• _What you need to do_: Lines that include "items" make up the answer; copy all of them from the data below.

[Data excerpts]
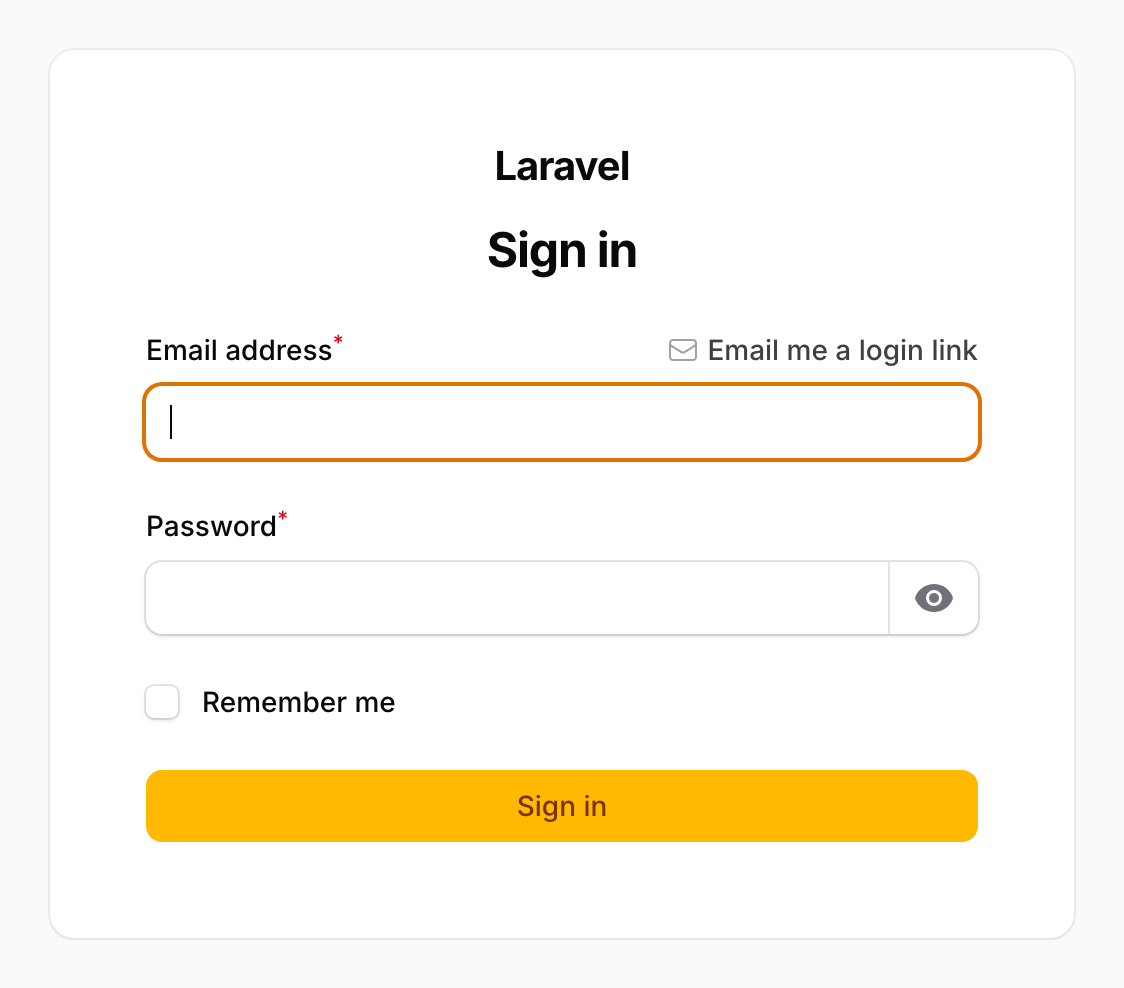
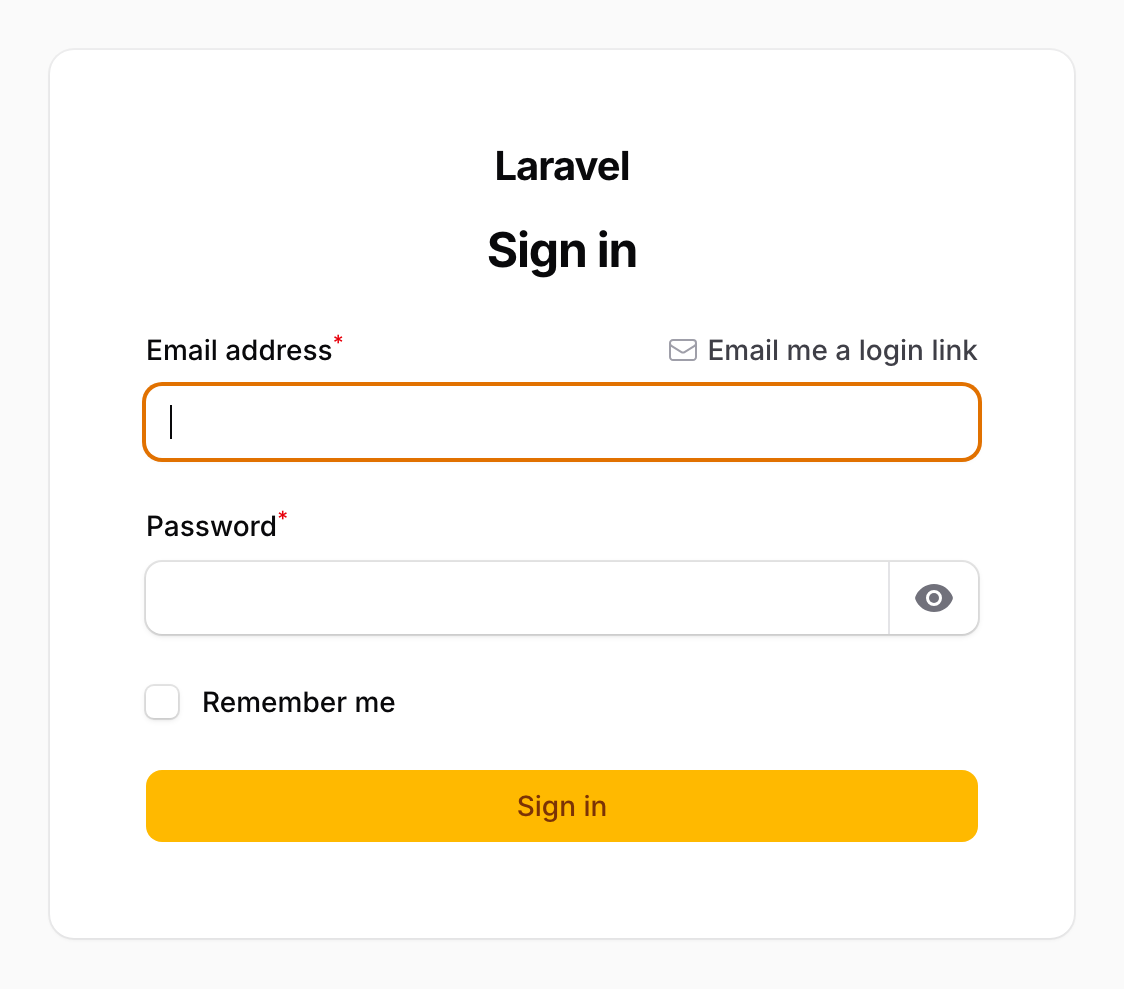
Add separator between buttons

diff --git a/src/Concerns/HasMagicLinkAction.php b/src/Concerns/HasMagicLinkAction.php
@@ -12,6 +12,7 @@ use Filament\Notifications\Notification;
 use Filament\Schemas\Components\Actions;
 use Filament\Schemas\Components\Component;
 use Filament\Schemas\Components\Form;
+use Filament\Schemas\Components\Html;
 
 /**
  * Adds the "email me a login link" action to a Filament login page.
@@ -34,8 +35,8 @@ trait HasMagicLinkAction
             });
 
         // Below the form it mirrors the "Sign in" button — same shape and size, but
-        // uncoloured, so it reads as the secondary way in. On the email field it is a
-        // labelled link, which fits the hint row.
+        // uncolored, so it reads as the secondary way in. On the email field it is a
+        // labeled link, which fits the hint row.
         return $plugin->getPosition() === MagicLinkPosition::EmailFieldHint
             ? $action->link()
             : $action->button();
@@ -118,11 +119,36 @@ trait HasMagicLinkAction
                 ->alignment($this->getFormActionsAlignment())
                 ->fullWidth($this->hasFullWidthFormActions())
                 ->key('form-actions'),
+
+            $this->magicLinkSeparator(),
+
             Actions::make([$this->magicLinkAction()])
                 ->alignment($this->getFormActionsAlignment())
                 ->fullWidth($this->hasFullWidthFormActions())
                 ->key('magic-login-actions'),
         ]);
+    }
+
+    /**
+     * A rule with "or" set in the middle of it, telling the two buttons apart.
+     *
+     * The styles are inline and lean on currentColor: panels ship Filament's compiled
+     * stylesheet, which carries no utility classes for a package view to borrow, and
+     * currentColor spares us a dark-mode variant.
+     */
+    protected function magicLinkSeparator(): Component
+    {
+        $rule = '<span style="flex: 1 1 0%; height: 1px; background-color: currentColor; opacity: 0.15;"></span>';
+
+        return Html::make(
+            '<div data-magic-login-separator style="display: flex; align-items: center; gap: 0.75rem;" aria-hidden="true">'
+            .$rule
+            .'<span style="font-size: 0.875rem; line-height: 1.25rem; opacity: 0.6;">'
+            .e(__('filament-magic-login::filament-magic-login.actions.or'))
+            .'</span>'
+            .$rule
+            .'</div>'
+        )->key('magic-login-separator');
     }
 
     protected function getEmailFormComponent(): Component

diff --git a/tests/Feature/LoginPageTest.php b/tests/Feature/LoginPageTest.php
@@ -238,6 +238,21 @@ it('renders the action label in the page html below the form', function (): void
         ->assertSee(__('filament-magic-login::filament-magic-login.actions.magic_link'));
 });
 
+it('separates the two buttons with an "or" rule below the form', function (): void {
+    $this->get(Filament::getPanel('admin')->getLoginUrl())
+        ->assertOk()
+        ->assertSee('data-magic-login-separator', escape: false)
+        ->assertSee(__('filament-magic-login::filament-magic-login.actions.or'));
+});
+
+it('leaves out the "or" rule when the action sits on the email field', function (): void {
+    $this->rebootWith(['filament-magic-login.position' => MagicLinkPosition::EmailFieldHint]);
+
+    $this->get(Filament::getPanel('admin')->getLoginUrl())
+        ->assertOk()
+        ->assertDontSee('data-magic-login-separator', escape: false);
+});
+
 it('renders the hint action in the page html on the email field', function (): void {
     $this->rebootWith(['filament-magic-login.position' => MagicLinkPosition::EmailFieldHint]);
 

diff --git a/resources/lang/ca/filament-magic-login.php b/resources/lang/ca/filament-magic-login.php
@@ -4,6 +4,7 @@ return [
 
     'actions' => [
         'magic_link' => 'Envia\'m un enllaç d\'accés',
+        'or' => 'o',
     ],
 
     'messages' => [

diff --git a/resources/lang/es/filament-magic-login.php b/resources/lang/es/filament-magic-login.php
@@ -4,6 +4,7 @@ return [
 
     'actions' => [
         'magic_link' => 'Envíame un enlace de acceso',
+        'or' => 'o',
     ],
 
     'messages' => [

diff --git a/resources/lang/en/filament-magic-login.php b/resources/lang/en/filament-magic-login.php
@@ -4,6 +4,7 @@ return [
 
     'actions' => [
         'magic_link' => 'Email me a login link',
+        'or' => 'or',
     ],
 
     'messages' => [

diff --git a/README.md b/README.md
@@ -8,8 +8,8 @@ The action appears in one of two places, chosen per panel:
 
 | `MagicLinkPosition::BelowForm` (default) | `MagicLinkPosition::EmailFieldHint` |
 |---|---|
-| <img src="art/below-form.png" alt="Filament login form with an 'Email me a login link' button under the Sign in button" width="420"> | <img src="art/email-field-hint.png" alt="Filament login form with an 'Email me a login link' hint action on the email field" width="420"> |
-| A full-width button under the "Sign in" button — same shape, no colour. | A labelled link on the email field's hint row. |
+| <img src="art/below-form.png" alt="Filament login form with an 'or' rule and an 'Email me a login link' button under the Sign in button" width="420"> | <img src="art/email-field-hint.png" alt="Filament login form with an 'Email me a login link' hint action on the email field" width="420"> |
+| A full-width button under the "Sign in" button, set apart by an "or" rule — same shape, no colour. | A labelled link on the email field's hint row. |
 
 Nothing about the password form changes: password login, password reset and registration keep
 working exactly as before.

* * *

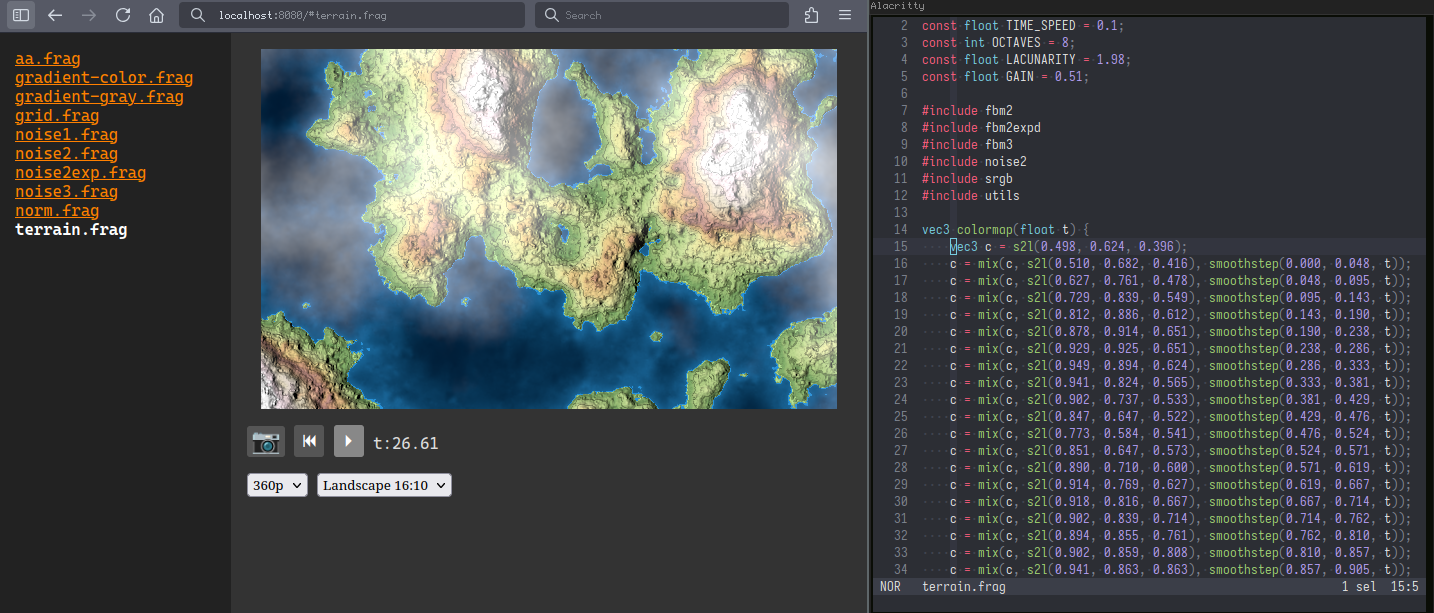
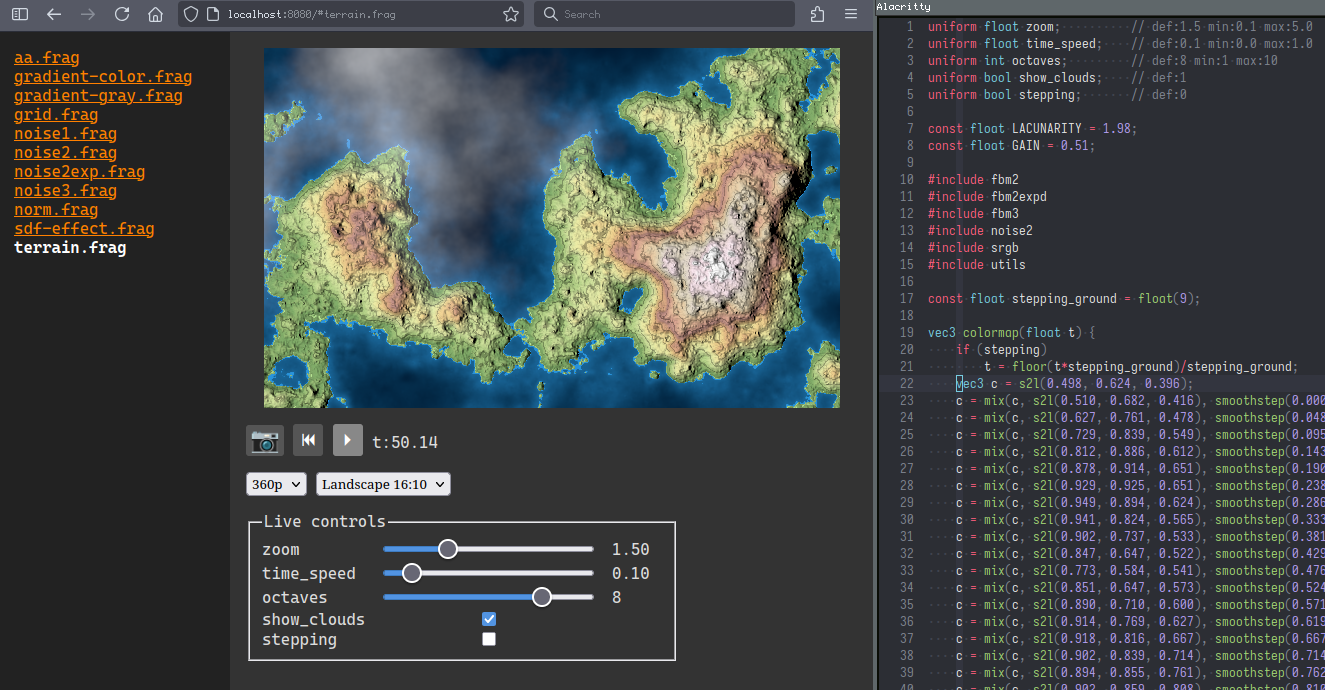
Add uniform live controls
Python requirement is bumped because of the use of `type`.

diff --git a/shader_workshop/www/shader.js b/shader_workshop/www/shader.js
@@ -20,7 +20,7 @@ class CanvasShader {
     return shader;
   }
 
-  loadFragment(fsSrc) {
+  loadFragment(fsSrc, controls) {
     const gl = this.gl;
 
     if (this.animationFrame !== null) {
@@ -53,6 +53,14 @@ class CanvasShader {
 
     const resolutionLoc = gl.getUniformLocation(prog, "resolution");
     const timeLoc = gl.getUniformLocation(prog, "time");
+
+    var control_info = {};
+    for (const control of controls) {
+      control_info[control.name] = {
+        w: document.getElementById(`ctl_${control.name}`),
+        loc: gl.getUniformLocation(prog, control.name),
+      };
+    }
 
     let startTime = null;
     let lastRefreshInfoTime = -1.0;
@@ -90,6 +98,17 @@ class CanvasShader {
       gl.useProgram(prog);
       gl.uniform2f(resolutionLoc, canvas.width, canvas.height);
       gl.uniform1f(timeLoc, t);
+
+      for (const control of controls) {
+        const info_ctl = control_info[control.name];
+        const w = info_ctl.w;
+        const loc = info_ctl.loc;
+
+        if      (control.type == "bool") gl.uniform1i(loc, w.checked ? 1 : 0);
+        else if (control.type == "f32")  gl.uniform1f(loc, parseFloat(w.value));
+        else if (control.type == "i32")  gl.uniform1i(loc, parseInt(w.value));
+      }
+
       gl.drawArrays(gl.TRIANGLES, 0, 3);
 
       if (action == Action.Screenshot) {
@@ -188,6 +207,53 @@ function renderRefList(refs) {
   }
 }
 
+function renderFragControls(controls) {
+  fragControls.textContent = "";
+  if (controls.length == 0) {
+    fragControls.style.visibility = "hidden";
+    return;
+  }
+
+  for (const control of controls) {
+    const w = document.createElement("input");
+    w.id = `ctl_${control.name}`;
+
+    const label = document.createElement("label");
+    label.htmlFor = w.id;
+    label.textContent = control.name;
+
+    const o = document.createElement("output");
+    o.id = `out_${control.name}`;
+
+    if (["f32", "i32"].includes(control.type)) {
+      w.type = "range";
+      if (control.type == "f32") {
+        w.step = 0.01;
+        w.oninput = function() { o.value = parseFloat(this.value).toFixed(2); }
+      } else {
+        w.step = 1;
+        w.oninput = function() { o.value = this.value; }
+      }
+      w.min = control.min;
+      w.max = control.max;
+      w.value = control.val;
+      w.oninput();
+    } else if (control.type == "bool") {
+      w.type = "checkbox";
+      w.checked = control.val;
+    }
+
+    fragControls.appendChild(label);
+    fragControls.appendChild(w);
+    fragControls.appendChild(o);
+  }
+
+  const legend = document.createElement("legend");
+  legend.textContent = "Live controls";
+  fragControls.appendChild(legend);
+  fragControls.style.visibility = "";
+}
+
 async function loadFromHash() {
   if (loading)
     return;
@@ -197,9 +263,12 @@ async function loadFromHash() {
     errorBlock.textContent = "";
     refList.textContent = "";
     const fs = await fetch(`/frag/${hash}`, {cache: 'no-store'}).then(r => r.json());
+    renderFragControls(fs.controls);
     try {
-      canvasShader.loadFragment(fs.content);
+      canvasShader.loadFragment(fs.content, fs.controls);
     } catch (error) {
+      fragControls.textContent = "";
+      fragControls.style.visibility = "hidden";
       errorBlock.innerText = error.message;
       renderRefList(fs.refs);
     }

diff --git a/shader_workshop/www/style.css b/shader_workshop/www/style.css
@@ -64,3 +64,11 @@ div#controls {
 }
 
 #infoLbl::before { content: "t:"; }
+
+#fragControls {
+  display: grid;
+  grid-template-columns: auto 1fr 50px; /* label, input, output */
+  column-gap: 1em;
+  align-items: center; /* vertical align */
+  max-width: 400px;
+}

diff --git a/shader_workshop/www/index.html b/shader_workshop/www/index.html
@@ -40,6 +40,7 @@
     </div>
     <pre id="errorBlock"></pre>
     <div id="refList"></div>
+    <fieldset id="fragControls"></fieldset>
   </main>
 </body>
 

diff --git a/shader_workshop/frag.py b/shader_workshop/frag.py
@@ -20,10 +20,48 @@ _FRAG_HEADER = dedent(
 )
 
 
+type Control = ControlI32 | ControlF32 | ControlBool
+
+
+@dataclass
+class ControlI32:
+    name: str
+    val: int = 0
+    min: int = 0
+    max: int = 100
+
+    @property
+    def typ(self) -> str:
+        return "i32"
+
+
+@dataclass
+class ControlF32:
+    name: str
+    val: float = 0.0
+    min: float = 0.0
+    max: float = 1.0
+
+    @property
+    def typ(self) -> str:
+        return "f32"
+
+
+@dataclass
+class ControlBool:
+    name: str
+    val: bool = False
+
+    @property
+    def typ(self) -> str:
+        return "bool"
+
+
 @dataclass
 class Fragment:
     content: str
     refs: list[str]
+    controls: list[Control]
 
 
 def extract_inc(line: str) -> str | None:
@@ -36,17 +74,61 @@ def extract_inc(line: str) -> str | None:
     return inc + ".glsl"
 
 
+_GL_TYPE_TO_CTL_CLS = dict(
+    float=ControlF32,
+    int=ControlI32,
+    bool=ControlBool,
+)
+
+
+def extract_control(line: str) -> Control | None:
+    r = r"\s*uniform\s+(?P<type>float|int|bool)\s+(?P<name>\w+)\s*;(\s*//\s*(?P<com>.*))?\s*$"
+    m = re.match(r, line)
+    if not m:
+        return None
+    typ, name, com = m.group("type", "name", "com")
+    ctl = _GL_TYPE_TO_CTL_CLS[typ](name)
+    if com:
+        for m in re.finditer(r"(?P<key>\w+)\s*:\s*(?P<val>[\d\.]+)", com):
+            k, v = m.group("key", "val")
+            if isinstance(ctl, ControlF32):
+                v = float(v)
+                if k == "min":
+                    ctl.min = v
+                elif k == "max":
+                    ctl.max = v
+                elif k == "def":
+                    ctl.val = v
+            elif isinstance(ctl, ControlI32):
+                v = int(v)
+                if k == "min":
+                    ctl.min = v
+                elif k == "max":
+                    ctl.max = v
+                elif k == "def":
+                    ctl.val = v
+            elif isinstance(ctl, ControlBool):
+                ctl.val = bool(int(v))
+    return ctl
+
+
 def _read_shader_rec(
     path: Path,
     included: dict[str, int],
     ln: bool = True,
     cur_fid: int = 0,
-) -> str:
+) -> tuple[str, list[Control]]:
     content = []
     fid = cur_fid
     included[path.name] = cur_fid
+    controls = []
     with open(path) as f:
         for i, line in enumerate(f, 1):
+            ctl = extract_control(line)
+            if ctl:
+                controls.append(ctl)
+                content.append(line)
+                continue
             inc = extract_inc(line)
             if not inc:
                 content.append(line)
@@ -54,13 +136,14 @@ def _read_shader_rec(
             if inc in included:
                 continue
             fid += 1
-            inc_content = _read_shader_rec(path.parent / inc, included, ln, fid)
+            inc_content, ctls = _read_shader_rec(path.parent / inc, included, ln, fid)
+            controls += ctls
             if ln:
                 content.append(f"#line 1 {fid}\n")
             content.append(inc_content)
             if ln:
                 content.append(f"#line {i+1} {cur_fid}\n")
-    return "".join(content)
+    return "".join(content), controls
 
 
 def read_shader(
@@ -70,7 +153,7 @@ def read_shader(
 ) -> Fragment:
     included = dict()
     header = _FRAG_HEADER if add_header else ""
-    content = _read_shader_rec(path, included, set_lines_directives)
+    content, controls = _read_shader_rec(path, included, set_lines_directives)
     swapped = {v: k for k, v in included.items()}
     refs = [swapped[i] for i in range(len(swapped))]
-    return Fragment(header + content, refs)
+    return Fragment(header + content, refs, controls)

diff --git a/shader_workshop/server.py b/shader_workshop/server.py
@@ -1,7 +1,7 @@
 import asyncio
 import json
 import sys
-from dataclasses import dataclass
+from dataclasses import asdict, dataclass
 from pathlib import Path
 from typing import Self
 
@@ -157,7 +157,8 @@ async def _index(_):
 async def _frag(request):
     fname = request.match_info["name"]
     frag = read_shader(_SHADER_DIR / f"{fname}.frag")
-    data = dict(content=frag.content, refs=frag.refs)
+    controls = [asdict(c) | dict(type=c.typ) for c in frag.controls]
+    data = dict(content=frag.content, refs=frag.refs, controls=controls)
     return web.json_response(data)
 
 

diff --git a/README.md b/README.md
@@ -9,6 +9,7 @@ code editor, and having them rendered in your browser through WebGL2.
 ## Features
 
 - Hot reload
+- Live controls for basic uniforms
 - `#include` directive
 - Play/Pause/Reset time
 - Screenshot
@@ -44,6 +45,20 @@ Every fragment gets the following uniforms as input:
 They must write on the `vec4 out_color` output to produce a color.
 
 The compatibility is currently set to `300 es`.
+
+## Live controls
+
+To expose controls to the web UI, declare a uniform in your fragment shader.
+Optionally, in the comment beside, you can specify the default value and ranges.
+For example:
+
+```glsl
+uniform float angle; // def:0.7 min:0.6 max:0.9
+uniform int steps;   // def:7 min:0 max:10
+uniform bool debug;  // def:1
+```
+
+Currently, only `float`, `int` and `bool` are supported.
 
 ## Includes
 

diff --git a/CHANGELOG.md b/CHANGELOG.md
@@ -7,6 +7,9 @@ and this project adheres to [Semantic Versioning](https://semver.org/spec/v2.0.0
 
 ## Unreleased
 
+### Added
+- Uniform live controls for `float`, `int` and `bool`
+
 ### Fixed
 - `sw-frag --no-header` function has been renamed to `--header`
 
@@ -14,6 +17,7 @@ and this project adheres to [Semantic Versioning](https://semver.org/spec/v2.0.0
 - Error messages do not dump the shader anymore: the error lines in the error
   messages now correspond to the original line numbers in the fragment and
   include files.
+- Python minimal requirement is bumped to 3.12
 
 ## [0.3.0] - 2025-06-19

• _Result of the task_:
+            '<div data-magic-login-separator style="display: flex; align-items: center; gap: 0.75rem;" aria-hidden="true">'
+  align-items: center; /* vertical align */
     swapped = {v: k for k, v in included.items()}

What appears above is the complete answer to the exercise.